RELATIVE OMISSIONS (CALENDAR) (exploratory)
Relative omissions are also available to be viewed in the calendar mode. You may choose this mode from the main menu or from the Settings. Note that the calendar view is experimental and may change in the future based on user testing and pending future funding .
Each repeteme is represented here as a square in different colour. The colour scheme represents the intensity of relative omission calculated per each repeteme. White squares mean that no instance of a repeteme has been omitted in a translation. Different semantic variants, though, may have been used by translators. The lighter the shade of green the lower the degree of relative omission. Darker tones of green indicate higher levels of omission per repeteme. The purple squares flag the repetemes whose every instance has been omitted in a translation.
Note that the graph may represent the same repeteme twice because the data is collected from across the Benjy chapter and Dilsey chapter. You may filter the data for each chapter by the name of its narrator in Settings.
Fig. 6 Relative omissions, calendar view.
VARIANT PROGRESSION (exploratory)
From the main menu or Settings, you can select to explore another experimental visual which summarises the use of semantic variants that the translators chose to render each instance of SAY repeteme. No other repetemes have been visualised in this mode.
Squares in colour represent semantic variants per each instance of the SAY repeteme. The colour scheme represents the range of semantic variation where the pink colour stands for omission. This means that those SAY instances were not translated at all (e.g. as when bathroom could be translated in full as 'vonios kambarys' in Lithuanian, but the choice is 'vonia' only) or the whole sentence (or clause) was paraphrased so much that it is impossible to identify a close match in translation.
Fig. 7 Variant progression overview.
Fig. 8 Variant progression with highlight for 'tarè' repeteme in chapter 'Benjy'.
If you choose the Tabular mode from the main menu, you will be able to see a rendition of the database of all repetition strings computed and visualised in this project. The database contains all repetemes of low frequency collected from the Benjy and Dilsey chapters.
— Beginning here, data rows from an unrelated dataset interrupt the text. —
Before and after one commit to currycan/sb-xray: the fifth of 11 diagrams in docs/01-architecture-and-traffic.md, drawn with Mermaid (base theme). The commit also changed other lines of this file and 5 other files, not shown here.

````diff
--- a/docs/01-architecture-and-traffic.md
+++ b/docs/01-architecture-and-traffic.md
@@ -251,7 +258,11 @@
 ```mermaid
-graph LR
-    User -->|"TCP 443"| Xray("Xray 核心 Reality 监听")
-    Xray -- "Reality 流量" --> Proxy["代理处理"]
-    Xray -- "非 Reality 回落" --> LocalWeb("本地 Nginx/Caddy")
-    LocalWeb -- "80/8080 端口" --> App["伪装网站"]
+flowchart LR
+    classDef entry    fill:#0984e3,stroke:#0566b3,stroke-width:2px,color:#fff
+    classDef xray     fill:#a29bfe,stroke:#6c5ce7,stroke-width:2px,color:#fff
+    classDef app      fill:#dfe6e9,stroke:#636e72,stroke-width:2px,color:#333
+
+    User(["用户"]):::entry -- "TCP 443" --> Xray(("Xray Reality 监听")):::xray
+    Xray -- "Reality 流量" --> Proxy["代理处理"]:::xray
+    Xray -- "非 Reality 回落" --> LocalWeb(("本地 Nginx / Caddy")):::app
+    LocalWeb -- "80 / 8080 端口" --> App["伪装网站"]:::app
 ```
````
Not all high-frequency repetemes, on the other hand, have been included in the database. However, pending further funding for the project, the future plan is to add all lexical repetitions, except for function words, from the Benjy and Dilsey chapters as well as from the remaining two chapters narrated by Quentin and Jason. It is also planned to include other translation versions from across a wider range of languages.
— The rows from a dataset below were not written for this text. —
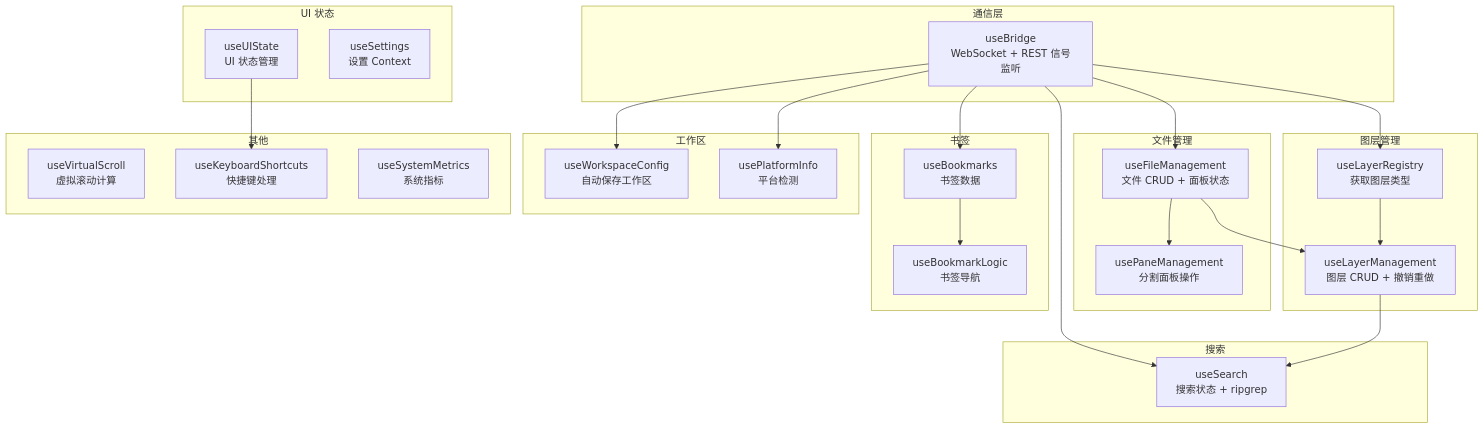
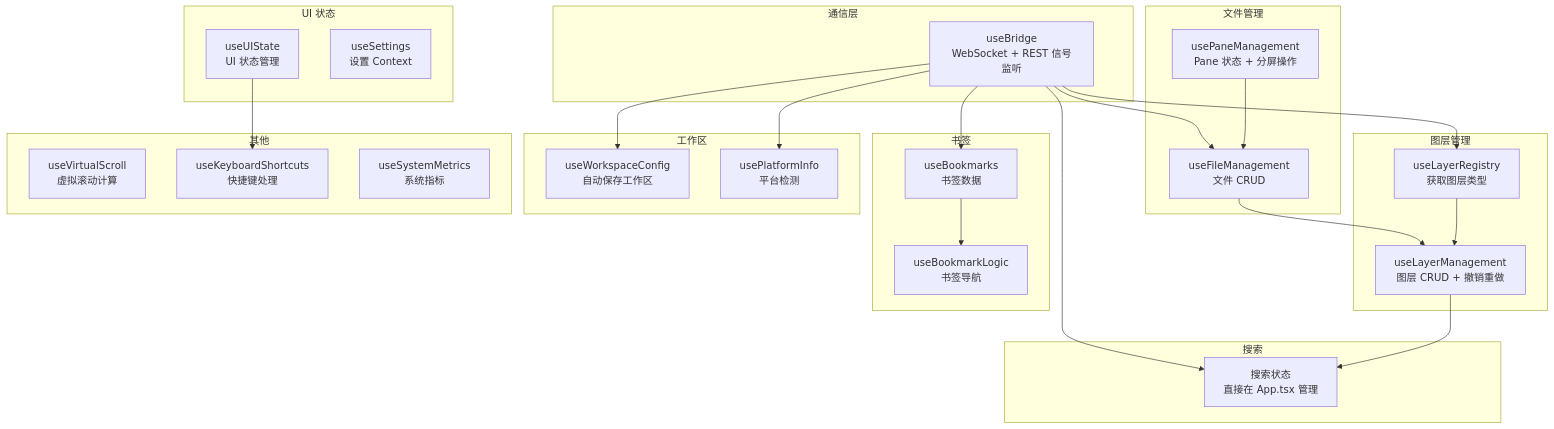
Before and after one commit to qmjianda/loglayer: diagram 13 of 27 in megatron_mermaid.md, drawn with Mermaid. The commit also changed other lines of this file and 63 other files, not shown here.

````diff
--- a/megatron_mermaid.md
+++ b/megatron_mermaid.md
@@ -734,58 +895,58 @@
 ```mermaid
 graph TB
     subgraph "通信层"
         BRIDGE[useBridge<br/>WebSocket + REST 信号监听]
     end
     
     subgraph "文件管理"
-        FILE_MGMT[useFileManagement<br/>文件 CRUD + 面板状态]
-        PANE_MGMT[usePaneManagement<br/>分割面板操作]
+        FILE_MGMT[useFileManagement<br/>文件 CRUD]
+        PANE_MGMT[usePaneManagement<br/>Pane 状态 + 分屏操作]
     end
     
     subgraph "图层管理"
         LAYER_REG[useLayerRegistry<br/>获取图层类型]
         LAYER_MGMT[useLayerManagement<br/>图层 CRUD + 撤销重做]
     end
     
     subgraph "搜索"
-        SEARCH[useSearch<br/>搜索状态 + ripgrep]
+        SEARCH[搜索状态<br/>直接在 App.tsx 管理]
     end
     
     subgraph "UI 状态"
         UI_STATE[useUIState<br/>UI 状态管理]
         SETTINGS[useSettings<br/>设置 Context]
     end
     
     subgraph "书签"
         BOOKMARKS[useBookmarks<br/>书签数据]
         BOOKMARK_LOGIC[useBookmarkLogic<br/>书签导航]
     end
     
     subgraph "工作区"
         WORKSPACE[useWorkspaceConfig<br/>自动保存工作区]
         PLATFORM[usePlatformInfo<br/>平台检测]
     end
     
     subgraph "其他"
         VIRTUAL_SCROLL[useVirtualScroll<br/>虚拟滚动计算]
         SHORTCUTS[useKeyboardShortcuts<br/>快捷键处理]
         METRICS[useSystemMetrics<br/>系统指标]
     end
     
     BRIDGE --> FILE_MGMT
     BRIDGE --> SEARCH
     BRIDGE --> BOOKMARKS
     BRIDGE --> WORKSPACE
     BRIDGE --> PLATFORM
     BRIDGE --> LAYER_REG
     
-    FILE_MGMT --> PANE_MGMT
+    PANE_MGMT --> FILE_MGMT
     FILE_MGMT --> LAYER_MGMT
     
     LAYER_REG --> LAYER_MGMT
     LAYER_MGMT --> SEARCH
     
     BOOKMARKS --> BOOKMARK_LOGIC
     
     UI_STATE --> SHORTCUTS
 ```
````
The Tabular mode displays the choices that the translators made (see also explanation under Dataset). Translatorial choices from across three versions (i.e. Lithuanian, first Russian, and first Polish translations) are aligned with the English text by the instances of repetition strings. A repeteme pointer indicates a separate entry for each repetition string. A repeteme pointer is followed by the list of word forms found in the original text and the frequency of their occurrences in parentheses. The first row of a repeteme entry displays short excerpts of the context of the English variants. The rows below contain translatorial choices per each repetition instance. The last row in each entry contains numerical values which are the numbers of sentences in which repetition instances are found. When it comes to sentence numbering, note that the original version in English was used as a basis to number the aligned translated versions because every now and then the translators were found to merge or split the original text sentences. Overall, the translators have kept close to the boundaries of original sentences. In rare cases would the translators leave original sentences untranslated in their entirety.
Fig. 9 Selection of the tabular data representation.